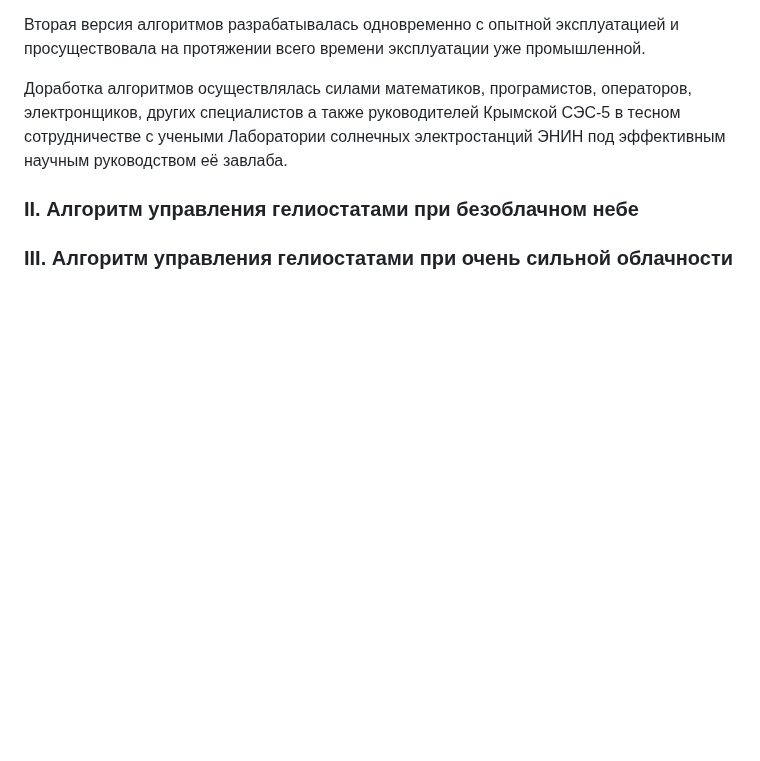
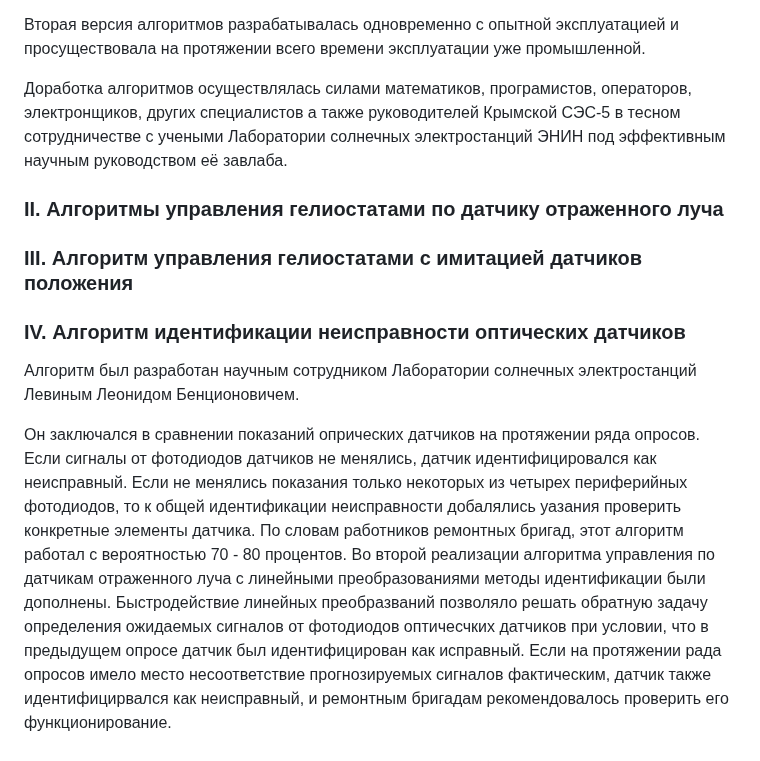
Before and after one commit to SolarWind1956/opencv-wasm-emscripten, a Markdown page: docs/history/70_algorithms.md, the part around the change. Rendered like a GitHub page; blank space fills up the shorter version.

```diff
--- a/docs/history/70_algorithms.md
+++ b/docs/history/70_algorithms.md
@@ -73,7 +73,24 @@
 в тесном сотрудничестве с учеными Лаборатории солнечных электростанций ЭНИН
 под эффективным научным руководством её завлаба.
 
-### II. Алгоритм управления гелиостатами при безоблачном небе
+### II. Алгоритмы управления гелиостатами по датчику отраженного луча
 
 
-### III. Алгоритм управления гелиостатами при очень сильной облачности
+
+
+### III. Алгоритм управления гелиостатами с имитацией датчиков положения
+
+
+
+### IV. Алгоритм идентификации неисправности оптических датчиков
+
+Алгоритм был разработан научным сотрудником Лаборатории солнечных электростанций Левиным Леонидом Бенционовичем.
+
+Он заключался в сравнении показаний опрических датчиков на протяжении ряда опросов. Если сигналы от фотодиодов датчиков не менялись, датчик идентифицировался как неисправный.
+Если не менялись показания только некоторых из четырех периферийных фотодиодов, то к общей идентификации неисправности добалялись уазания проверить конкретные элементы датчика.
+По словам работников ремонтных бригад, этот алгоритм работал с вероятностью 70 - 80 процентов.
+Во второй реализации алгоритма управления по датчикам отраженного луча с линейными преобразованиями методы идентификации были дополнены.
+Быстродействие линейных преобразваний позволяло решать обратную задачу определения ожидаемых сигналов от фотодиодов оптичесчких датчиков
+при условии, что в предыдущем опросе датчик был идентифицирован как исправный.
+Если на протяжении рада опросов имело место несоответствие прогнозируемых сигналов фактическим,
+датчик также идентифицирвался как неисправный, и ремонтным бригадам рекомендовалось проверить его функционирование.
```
----------
**Task goal:**
Read the data above and pull out each line that holds the string "управления".

**Your response:**
-### II. Алгоритм управления гелиостатами при безоблачном небе
+### II. Алгоритмы управления гелиостатами по датчику отраженного луча
-### III. Алгоритм управления гелиостатами при очень сильной облачности
+### III. Алгоритм управления гелиостатами с имитацией датчиков положения
+Во второй реализации алгоритма управления по датчикам отраженного луча с линейными преобразованиями методы идентификации были дополнены.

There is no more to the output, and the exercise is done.